Top of SUPPLIED MATERIAL

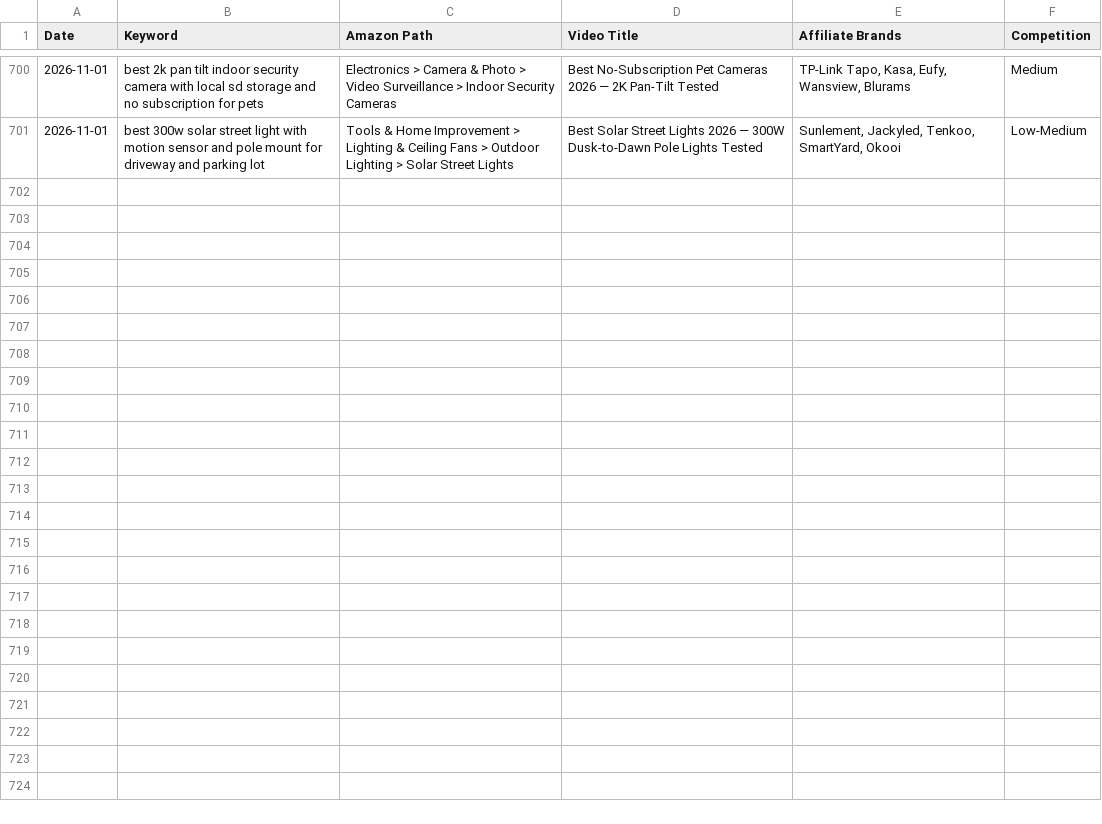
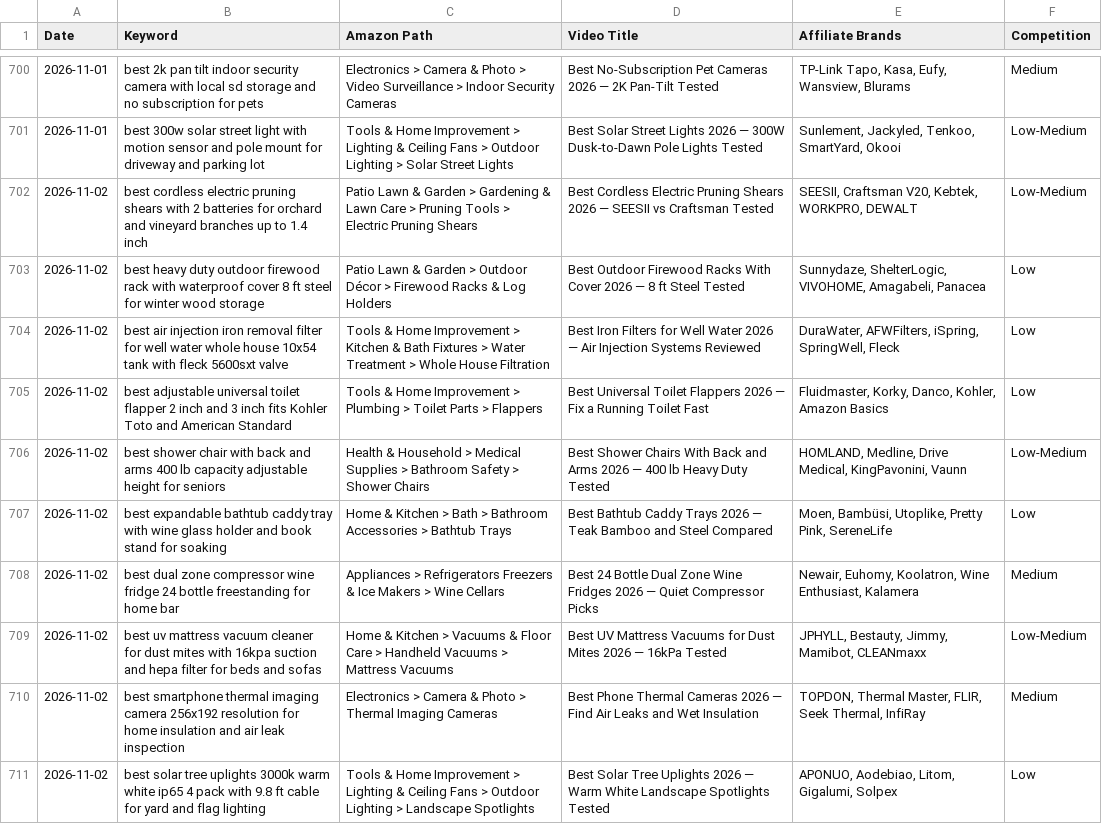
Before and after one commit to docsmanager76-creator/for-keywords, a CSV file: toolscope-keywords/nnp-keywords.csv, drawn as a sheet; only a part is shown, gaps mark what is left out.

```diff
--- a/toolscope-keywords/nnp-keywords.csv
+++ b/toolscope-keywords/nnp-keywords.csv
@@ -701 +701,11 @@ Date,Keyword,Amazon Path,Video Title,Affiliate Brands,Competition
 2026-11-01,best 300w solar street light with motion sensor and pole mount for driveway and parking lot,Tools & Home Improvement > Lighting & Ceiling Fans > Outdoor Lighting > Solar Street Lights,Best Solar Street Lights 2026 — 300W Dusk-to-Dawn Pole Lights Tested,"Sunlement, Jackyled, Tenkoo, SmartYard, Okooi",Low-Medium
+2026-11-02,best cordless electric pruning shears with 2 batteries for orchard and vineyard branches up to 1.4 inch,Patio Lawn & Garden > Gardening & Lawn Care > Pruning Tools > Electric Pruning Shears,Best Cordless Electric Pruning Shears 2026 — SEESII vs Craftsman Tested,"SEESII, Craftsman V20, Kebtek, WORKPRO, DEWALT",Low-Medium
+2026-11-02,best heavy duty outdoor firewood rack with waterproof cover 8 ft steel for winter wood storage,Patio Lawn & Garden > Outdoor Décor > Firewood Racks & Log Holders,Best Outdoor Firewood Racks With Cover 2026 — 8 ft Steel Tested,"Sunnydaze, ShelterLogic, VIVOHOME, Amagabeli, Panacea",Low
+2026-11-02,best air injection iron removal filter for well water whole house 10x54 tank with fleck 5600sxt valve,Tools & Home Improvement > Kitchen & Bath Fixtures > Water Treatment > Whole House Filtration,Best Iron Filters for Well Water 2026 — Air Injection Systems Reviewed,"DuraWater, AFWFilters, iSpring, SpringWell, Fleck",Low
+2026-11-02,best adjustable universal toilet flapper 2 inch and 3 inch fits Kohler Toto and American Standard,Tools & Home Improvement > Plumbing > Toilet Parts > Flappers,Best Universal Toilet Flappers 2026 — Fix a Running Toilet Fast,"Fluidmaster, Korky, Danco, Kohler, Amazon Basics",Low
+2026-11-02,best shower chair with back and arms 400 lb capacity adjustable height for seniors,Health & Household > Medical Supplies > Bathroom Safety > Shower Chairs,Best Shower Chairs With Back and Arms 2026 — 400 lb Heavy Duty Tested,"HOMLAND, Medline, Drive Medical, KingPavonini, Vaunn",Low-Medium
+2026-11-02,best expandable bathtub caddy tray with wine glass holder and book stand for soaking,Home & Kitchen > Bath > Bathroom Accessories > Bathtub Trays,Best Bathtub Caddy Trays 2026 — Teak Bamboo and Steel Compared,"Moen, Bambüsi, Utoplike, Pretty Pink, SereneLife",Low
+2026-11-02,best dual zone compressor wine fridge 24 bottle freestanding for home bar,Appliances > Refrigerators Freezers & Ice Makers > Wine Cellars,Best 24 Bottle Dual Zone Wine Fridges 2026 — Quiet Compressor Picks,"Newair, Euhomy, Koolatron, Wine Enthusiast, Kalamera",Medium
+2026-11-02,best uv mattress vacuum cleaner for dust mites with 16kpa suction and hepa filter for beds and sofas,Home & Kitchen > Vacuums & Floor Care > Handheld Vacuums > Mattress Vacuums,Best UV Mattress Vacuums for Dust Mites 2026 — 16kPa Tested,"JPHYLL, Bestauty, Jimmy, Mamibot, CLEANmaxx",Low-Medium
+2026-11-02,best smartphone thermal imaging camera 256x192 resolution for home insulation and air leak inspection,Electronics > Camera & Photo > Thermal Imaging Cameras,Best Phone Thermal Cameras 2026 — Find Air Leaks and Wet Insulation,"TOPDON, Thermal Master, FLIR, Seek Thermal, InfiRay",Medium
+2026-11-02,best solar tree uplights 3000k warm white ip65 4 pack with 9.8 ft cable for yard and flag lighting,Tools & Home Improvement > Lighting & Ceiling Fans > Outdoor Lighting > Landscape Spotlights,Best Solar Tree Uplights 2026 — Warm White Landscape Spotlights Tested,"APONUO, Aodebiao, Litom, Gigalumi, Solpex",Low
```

Bottom of SUPPLIED MATERIAL

### AIM OF THE TASK
The string "inch" shows up in some lines of the listing. Copy each such line.

### EXERCISE SOLUTION
+2026-11-02,best cordless electric pruning shears with 2 batteries for orchard and vineyard branches up to 1.4 inch,Patio Lawn & Garden > Gardening & Lawn Care > Pruning Tools > Electric Pruning Shears,Best Cordless Electric Pruning Shears 2026 — SEESII vs Craftsman Tested,"SEESII, Craftsman V20, Kebtek, WORKPRO, DEWALT",Low-Medium
+2026-11-02,best adjustable universal toilet flapper 2 inch and 3 inch fits Kohler Toto and American Standard,Tools & Home Improvement > Plumbing > Toilet Parts > Flappers,Best Universal Toilet Flappers 2026 — Fix a Running Toilet Fast,"Fluidmaster, Korky, Danco, Kohler, Amazon Basics",Low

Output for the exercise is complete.